Paul Hemmings: Hampshire is a great county to do business in with a real mix of major cities and towns as well as rolling English countryside. Since I started my online estate agency business in 2010 I have found the local community hugely supportive. They value honesty, transparency and are open to change. There are more and more people running their own businesses and keen to support each other.
What are the downsides?
MO: While there’s a lot of talent coming out of the universities, many people are drawn to London because of the easy commute. It’s also easier to recruit staff when you are based in London, especially when looking for User Experience (UX) professionals, a role that we are currently recruiting for.
There are actually many good specialist agencies around Hampshire that have all the expertise and experience of a London-based digital and UX agency. We, for example, work on big brand names like Hendricks Gin, The Balvenie, Barclays and Anthony Nolan; and we do it at a lower cost compared to London agencies
LC: Though there are many businesses based in Hampshire, we do have to travel into London to meet with larger clients. I sometimes miss the buzz of the big city – London is such a vibrant community.
PH: As with many increasingly urban areas, traffic and parking are issues that can make the day job that much harder.
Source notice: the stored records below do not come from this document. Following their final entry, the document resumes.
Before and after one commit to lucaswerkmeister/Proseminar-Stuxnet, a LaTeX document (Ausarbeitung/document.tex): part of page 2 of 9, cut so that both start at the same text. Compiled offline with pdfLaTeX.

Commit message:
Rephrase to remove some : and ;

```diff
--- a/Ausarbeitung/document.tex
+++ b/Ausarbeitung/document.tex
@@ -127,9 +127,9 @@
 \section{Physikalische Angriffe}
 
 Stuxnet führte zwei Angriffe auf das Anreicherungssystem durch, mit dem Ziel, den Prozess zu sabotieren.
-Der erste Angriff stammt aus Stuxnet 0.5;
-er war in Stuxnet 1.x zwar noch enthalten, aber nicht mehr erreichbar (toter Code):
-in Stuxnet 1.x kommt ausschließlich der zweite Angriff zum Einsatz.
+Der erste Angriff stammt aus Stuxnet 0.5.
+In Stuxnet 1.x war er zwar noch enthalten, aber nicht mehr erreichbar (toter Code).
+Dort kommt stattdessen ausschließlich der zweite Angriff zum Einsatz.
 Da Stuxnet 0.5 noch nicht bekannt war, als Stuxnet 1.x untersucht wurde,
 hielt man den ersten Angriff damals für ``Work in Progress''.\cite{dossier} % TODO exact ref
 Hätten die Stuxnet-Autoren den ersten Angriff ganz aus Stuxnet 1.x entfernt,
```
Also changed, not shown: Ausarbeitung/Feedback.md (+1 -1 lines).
How would you describe the business culture of Hampshire?
MO: Supportive business community - the Hampshire Chamber of Commerce brings businesses together from across the county to share knowledge and encourage growth.
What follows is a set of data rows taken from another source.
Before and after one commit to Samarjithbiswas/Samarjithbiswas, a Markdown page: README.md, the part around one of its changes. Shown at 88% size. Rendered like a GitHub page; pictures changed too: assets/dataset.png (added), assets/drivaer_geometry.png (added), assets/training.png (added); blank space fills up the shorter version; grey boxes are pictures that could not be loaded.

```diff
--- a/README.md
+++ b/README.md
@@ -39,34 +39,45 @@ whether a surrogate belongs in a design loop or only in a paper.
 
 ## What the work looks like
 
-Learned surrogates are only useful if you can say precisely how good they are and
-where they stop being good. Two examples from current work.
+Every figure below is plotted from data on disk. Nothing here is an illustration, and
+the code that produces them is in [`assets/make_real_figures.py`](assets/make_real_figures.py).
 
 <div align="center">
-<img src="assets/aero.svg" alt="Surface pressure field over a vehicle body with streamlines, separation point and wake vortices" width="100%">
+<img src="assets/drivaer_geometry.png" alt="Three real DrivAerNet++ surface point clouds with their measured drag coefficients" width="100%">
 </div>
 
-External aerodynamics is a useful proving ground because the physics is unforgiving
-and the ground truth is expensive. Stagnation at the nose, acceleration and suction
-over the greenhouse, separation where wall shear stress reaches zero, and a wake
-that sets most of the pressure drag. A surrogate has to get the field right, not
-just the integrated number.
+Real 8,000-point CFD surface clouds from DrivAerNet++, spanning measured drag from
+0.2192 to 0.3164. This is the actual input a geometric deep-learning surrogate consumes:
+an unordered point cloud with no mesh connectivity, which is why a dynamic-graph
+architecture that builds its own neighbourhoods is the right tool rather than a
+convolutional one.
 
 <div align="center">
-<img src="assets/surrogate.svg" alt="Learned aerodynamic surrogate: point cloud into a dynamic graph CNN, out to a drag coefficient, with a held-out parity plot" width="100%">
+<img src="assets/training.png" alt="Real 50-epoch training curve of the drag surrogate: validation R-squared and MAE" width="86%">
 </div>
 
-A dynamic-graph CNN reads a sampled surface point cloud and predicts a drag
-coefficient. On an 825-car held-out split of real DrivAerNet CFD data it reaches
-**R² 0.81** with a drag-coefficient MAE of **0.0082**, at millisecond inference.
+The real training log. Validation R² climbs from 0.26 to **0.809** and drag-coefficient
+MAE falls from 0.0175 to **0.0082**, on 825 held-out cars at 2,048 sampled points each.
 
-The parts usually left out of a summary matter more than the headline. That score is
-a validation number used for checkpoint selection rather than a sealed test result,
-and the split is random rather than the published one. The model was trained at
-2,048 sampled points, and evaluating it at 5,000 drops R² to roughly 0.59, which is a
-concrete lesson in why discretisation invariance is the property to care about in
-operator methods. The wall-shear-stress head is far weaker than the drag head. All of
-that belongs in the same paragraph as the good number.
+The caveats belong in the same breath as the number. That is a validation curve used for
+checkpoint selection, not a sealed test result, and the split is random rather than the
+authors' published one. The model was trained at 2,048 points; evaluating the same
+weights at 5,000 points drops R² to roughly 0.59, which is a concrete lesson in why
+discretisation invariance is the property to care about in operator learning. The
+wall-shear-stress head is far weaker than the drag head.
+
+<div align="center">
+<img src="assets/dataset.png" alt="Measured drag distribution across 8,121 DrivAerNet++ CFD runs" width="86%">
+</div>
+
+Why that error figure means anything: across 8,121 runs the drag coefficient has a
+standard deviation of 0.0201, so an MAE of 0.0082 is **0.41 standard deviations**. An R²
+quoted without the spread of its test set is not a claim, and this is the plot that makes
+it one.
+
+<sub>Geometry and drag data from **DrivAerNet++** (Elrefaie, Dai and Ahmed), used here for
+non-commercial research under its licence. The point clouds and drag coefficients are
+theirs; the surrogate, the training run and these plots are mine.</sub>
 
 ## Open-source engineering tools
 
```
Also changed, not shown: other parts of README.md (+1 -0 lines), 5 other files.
Friendly and competitive culture - We regularly network with other agency owners in the area.
Collaborative spirit - we work with other local specialist agencies.
LC: I think it is quite entrepreneurial. We have worked with many start-ups over the years from childrenswear retailers to chocolatiers and interior designers to IT consultancies. All of our clients recognise the importance of branding – communicating a consistent message to the right audience at the right time.
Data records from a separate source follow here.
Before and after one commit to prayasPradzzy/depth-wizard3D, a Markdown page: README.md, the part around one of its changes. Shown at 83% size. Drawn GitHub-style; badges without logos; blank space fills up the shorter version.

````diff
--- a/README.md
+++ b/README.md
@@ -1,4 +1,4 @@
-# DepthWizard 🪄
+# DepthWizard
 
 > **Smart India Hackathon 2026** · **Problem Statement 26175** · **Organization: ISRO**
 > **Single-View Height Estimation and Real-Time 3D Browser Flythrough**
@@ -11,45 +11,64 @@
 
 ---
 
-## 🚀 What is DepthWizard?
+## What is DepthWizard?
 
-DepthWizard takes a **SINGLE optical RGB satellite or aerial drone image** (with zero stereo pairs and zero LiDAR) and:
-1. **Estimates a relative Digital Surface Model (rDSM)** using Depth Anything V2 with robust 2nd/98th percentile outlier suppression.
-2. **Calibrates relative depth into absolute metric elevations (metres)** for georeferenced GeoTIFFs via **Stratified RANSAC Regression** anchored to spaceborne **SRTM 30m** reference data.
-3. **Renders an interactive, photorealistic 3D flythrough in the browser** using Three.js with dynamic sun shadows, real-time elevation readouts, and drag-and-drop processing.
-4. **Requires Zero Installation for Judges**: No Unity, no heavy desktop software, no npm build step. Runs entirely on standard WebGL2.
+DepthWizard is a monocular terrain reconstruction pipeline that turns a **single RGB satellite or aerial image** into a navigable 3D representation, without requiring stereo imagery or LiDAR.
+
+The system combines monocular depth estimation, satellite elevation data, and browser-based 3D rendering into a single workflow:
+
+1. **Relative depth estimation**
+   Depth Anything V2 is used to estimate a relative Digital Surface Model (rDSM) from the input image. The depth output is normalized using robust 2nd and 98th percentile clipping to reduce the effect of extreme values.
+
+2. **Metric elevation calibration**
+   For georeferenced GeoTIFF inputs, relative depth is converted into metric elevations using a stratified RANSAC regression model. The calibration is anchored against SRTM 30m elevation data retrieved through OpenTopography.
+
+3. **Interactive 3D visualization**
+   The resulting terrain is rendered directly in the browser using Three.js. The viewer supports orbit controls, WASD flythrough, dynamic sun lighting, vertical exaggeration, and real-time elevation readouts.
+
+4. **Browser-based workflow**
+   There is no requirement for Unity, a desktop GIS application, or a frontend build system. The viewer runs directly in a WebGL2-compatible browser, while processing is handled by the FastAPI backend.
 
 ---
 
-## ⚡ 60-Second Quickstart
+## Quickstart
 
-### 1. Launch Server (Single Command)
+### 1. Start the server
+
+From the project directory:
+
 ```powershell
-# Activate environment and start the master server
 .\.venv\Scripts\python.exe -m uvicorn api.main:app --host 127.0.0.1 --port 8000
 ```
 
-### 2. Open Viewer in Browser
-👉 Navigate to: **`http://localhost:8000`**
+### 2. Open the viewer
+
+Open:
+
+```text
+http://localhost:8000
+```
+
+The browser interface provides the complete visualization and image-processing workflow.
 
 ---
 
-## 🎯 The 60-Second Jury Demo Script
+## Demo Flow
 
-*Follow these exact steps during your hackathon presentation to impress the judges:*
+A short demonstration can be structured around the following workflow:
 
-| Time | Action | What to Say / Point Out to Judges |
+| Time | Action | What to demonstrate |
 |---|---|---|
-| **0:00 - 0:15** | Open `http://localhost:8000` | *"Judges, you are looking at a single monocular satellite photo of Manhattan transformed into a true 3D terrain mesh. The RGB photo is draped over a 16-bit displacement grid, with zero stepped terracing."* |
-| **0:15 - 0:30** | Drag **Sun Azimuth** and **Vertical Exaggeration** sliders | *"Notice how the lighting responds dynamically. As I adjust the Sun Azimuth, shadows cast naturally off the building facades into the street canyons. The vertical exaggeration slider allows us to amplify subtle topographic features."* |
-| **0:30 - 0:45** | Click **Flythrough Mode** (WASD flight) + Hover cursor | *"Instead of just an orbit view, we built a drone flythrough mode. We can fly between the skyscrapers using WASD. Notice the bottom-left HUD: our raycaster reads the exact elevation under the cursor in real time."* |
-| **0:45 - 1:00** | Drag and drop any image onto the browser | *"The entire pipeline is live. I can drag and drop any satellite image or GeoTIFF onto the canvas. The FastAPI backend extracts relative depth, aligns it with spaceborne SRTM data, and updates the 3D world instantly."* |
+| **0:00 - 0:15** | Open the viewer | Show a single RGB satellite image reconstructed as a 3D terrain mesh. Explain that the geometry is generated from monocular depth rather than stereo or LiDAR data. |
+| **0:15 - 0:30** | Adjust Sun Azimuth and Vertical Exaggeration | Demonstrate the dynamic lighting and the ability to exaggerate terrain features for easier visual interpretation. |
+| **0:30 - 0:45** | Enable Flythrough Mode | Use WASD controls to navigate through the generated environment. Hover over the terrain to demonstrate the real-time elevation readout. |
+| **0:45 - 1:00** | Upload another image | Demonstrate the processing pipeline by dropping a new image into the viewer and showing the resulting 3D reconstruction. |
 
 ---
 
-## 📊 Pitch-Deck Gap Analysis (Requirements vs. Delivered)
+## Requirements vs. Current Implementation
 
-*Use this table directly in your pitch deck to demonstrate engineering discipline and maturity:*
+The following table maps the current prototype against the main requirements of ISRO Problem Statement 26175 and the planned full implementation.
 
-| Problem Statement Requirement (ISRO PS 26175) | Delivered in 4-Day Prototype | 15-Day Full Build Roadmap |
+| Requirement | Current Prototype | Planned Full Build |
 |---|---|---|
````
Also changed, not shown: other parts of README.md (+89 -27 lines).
PH: I think the culture is a real mix of modern day innovation with traditional values. Particularly in an industry such as estate agency, word of mouth recommendations are still our most effective marketing tool, despite the prevalence of social media. People still value personal relationships with real people that support them through what can be a stressful and emotional process of buying and selling property.
What advice would you have for anyone thinking of starting a business in Hampshire?
MO: Choose your location wisely – while a converted barn in a field seems like an ideal setting, it may affect your recruitment if employees need to use public transport. You might also want to consider being closer to other businesses which will help with networking and building relationships.
Choose other local businesses as your suppliers – by supporting each other we can help strengthen the business community in Hampshire even more.
Your staff is important – consider staff parking and access to major transport links like the motorway and tramline.
LC: Really think about what makes you or your business idea different and find out everything about the customers or clients you want. This will enable you to speak to them directly and tell them how you can solve their problems. Also don’t be afraid to ask others for help. There are lots of local networking events which I have found really useful – both for winning new clients as well as meeting new suppliers and contacts. People are keen to support each other and work together to create a dynamic business community.
PH: Make sure you research your local market carefully. There are some major differences in regional areas as well as external influences such as Army, RAF and Navy centres. It’s a really diverse mix which offers many opportunities. Don’t be afraid to get out there and meet people at local networking events. You may find some real supporters.
The Voom Tour will be visiting Winchester on October 19th. Head to the Virgin Media Business website to find out more and sign up.